◆ WHAT IS REQUIRED ◆
Gather each line of the entries below that includes "shown".
** Opening GIVEN ENTRIES block **
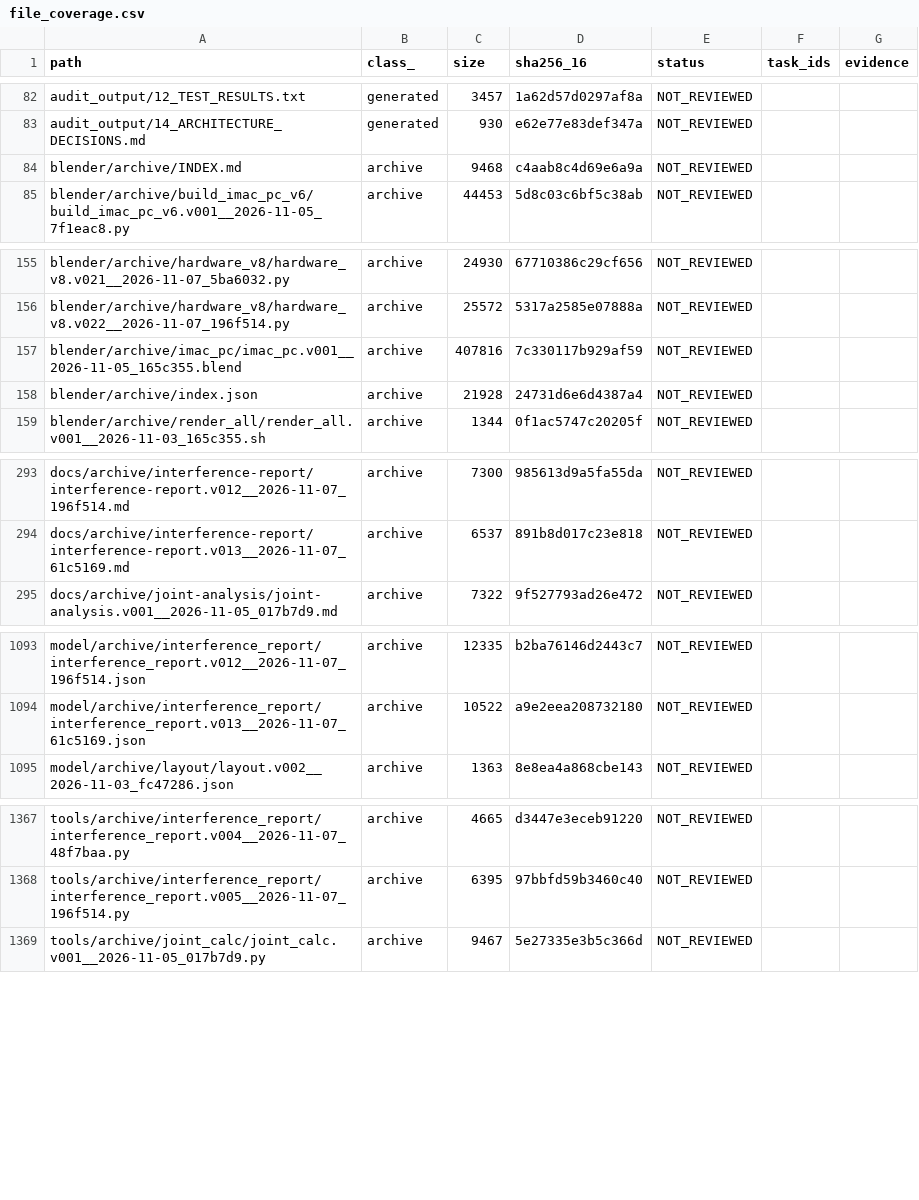
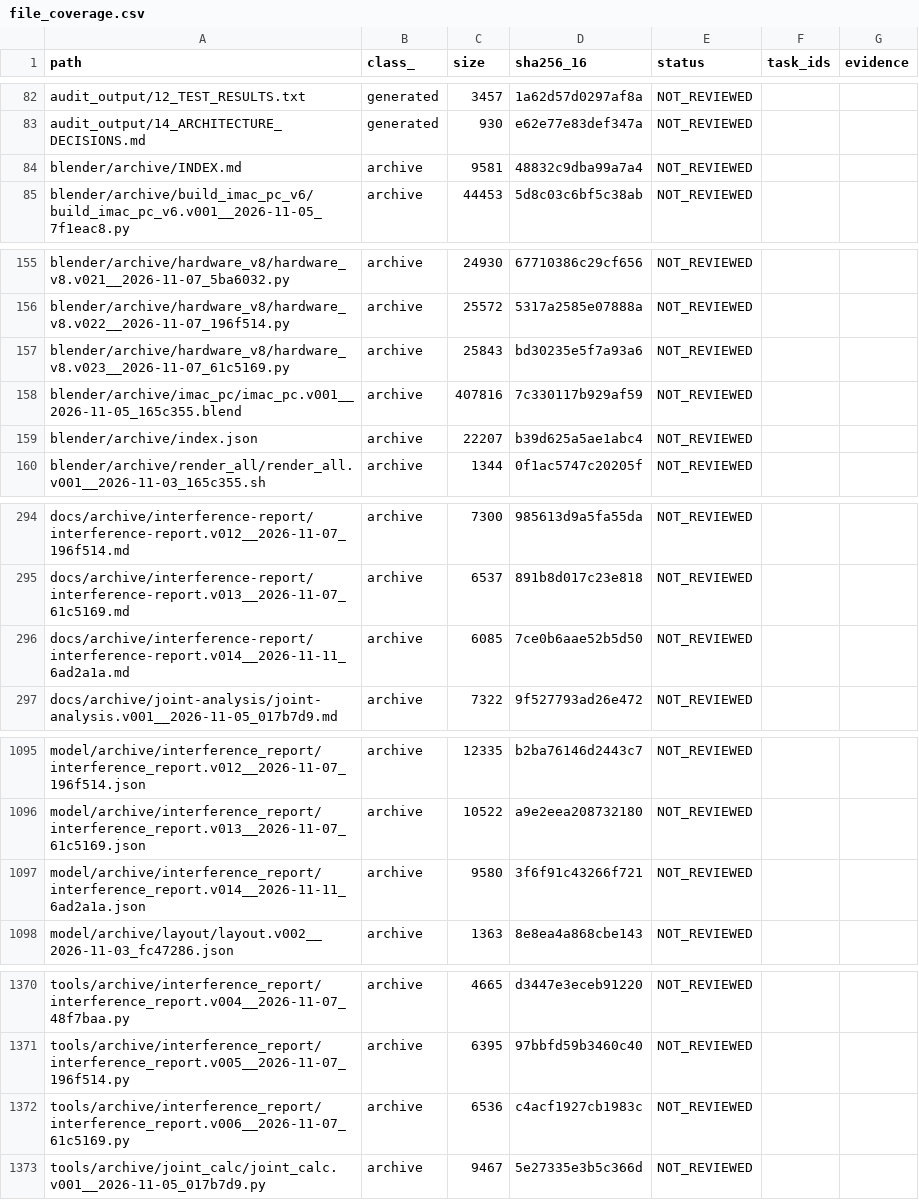
Before and after one commit to mai-ima/imac, a CSV file: audit_control/file_coverage.csv, drawn as a sheet; only a part is shown, gaps mark what is left out; the diff covers the shown part only.

```diff
--- a/audit_control/file_coverage.csv
+++ b/audit_control/file_coverage.csv
@@ -83,3 +83,3 @@ audit_output/12_TEST_RESULTS.txt,generated,3457,1a62d57d0297af8a,NOT_REVIEWED,,
 audit_output/14_ARCHITECTURE_DECISIONS.md,generated,930,e62e77e83def347a,NOT_REVIEWED,,
-blender/archive/INDEX.md,archive,9468,c4aab8c4d69e6a9a,NOT_REVIEWED,,
+blender/archive/INDEX.md,archive,9581,48832c9dba99a7a4,NOT_REVIEWED,,
 blender/archive/build_imac_pc_v6/build_imac_pc_v6.v001__2026-11-05_7f1eac8.py,archive,44453,5d8c03c6bf5c38ab,NOT_REVIEWED,,
@@ -156,4 +156,5 @@ blender/archive/hardware_v8/hardware_v8.v021__2026-11-07_5ba6032.py,archive,2493
 blender/archive/hardware_v8/hardware_v8.v022__2026-11-07_196f514.py,archive,25572,5317a2585e07888a,NOT_REVIEWED,,
+blender/archive/hardware_v8/hardware_v8.v023__2026-11-07_61c5169.py,archive,25843,bd30235e5f7a93a6,NOT_REVIEWED,,
 blender/archive/imac_pc/imac_pc.v001__2026-11-05_165c355.blend,archive,407816,7c330117b929af59,NOT_REVIEWED,,
-blender/archive/index.json,archive,21928,24731d6e6d4387a4,NOT_REVIEWED,,
+blender/archive/index.json,archive,22207,b39d625a5ae1abc4,NOT_REVIEWED,,
 blender/archive/render_all/render_all.v001__2026-11-03_165c355.sh,archive,1344,0f1ac5747c20205f,NOT_REVIEWED,,
@@ -294,2 +295,3 @@ docs/archive/interference-report/interference-report.v012__2026-11-07_196f514.md
 docs/archive/interference-report/interference-report.v013__2026-11-07_61c5169.md,archive,6537,891b8d017c23e818,NOT_REVIEWED,,
+docs/archive/interference-report/interference-report.v014__2026-11-11_6ad2a1a.md,archive,6085,7ce0b6aae52b5d50,NOT_REVIEWED,,
 docs/archive/joint-analysis/joint-analysis.v001__2026-11-05_017b7d9.md,archive,7322,9f527793ad26e472,NOT_REVIEWED,,
@@ -1094,2 +1096,3 @@ model/archive/interference_report/interference_report.v012__2026-11-07_196f514.j
 model/archive/interference_report/interference_report.v013__2026-11-07_61c5169.json,archive,10522,a9e2eea208732180,NOT_REVIEWED,,
+model/archive/interference_report/interference_report.v014__2026-11-11_6ad2a1a.json,archive,9580,3f6f91c43266f721,NOT_REVIEWED,,
 model/archive/layout/layout.v002__2026-11-03_fc47286.json,archive,1363,8e8ea4a868cbe143,NOT_REVIEWED,,
@@ -1368,2 +1371,3 @@ tools/archive/interference_report/interference_report.v004__2026-11-07_48f7baa.p
 tools/archive/interference_report/interference_report.v005__2026-11-07_196f514.py,archive,6395,97bbfd59b3460c40,NOT_REVIEWED,,
+tools/archive/interference_report/interference_report.v006__2026-11-07_61c5169.py,archive,6536,c4acf1927cb1983c,NOT_REVIEWED,,
 tools/archive/joint_calc/joint_calc.v001__2026-11-05_017b7d9.py,archive,9467,5e27335e3b5c366d,NOT_REVIEWED,,
```
Also changed, not shown: 20 edited cells elsewhere in this file, 16 other files.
** Closing GIVEN ENTRIES block **
◆ SOLUTION TO THIS TASK ◆
Before and after one commit to mai-ima/imac, a CSV file: audit_control/file_coverage.csv, drawn as a sheet; only a part is shown, gaps mark what is left out; the diff covers the shown part only.
Also changed, not shown: 20 edited cells elsewhere in this file, 16 other files.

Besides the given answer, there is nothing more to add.